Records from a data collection
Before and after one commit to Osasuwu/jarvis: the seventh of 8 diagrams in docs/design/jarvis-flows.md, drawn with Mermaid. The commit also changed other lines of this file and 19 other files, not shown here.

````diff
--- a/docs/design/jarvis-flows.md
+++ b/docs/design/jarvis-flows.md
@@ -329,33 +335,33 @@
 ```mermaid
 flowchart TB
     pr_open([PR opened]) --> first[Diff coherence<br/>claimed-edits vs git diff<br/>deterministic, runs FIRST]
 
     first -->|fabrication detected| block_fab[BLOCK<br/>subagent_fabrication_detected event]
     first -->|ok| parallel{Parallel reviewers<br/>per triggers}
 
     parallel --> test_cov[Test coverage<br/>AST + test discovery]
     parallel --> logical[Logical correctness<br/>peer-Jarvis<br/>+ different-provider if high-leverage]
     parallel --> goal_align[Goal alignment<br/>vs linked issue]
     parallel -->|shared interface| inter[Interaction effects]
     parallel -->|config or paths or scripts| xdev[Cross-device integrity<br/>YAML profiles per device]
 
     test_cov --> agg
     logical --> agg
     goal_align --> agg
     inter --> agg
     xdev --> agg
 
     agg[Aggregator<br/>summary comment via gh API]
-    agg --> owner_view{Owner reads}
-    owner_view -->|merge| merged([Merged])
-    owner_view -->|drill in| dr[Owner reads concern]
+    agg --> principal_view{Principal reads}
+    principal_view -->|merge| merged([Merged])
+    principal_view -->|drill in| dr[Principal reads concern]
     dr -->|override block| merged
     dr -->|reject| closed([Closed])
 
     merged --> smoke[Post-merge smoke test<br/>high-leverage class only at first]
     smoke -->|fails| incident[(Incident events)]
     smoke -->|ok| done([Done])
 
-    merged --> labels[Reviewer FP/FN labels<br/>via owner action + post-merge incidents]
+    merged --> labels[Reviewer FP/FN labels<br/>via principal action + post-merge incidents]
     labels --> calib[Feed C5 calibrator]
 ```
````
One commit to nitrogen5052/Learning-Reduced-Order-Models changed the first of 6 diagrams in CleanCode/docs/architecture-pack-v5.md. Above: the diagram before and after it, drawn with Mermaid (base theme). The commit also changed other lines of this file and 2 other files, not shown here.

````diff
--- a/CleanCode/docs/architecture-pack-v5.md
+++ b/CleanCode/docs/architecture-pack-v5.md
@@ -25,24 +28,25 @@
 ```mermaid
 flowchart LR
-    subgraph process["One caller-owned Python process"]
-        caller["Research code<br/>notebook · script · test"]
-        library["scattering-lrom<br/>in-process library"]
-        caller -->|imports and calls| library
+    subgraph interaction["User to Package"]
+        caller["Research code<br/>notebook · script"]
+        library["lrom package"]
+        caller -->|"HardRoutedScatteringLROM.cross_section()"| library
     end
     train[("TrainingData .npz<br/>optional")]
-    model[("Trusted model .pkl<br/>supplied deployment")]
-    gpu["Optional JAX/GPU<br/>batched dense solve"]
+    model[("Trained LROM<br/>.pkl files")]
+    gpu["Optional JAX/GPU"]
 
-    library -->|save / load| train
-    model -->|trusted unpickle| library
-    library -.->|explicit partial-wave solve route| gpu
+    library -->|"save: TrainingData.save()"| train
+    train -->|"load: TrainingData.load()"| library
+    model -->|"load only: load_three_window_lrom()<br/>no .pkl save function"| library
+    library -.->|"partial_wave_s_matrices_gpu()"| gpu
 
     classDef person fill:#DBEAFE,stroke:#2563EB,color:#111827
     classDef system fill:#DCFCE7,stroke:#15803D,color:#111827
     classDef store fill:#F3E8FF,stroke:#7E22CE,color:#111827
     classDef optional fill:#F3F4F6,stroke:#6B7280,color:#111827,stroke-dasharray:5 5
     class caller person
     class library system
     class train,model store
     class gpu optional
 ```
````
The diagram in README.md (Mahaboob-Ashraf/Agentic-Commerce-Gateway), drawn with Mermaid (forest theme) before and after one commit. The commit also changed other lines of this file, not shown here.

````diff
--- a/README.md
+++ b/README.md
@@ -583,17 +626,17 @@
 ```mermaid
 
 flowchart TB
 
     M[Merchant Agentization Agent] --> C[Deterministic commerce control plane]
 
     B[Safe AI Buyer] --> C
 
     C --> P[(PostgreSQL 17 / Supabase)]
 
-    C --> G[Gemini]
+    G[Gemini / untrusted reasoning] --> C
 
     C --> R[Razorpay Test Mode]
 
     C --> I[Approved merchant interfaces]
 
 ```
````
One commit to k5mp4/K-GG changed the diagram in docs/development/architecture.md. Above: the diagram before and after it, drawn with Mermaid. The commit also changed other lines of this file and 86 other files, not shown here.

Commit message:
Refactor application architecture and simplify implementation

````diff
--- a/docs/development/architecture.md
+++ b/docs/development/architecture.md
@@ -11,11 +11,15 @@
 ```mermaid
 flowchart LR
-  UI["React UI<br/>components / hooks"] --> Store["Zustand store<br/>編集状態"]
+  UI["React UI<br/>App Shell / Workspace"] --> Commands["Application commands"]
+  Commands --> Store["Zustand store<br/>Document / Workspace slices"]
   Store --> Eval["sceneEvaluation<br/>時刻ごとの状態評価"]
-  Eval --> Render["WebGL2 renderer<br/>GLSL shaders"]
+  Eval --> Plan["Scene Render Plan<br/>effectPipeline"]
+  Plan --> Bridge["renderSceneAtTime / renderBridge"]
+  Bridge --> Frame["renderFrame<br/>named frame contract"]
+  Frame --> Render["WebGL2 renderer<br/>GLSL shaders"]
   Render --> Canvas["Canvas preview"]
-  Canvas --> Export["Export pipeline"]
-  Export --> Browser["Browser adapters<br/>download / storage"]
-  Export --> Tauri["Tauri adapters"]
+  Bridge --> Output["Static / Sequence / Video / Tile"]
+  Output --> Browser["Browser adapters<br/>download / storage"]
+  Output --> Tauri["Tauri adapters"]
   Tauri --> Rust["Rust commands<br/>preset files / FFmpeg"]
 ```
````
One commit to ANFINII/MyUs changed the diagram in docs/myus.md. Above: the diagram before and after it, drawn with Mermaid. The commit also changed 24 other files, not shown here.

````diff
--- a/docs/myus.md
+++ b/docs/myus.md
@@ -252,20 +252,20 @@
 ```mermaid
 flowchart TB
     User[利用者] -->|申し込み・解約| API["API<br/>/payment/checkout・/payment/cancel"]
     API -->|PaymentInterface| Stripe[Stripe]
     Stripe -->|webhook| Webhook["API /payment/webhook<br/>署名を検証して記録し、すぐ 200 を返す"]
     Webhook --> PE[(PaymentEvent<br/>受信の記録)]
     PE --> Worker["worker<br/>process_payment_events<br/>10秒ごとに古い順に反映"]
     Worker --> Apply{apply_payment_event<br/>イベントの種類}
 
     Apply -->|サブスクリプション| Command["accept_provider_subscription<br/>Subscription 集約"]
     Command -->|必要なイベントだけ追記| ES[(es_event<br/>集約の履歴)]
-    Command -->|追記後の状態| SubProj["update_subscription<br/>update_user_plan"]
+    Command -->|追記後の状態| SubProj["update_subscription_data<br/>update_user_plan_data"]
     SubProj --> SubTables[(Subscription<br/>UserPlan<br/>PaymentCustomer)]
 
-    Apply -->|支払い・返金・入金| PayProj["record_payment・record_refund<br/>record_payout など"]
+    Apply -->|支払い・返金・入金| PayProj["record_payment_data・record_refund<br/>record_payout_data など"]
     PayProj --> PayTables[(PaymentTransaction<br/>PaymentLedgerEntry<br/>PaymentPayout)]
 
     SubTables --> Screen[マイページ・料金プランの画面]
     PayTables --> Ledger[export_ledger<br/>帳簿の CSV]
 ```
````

**REQUIREMENT:** From the records above, return each line that has the string "caller".

**THE COMPLETED TASK:**
-    subgraph process["One caller-owned Python process"]
-        caller["Research code<br/>notebook · script · test"]
-        caller -->|imports and calls| library
+        caller["Research code<br/>notebook · script"]
+        caller -->|"HardRoutedScatteringLROM.cross_section()"| library
     class caller person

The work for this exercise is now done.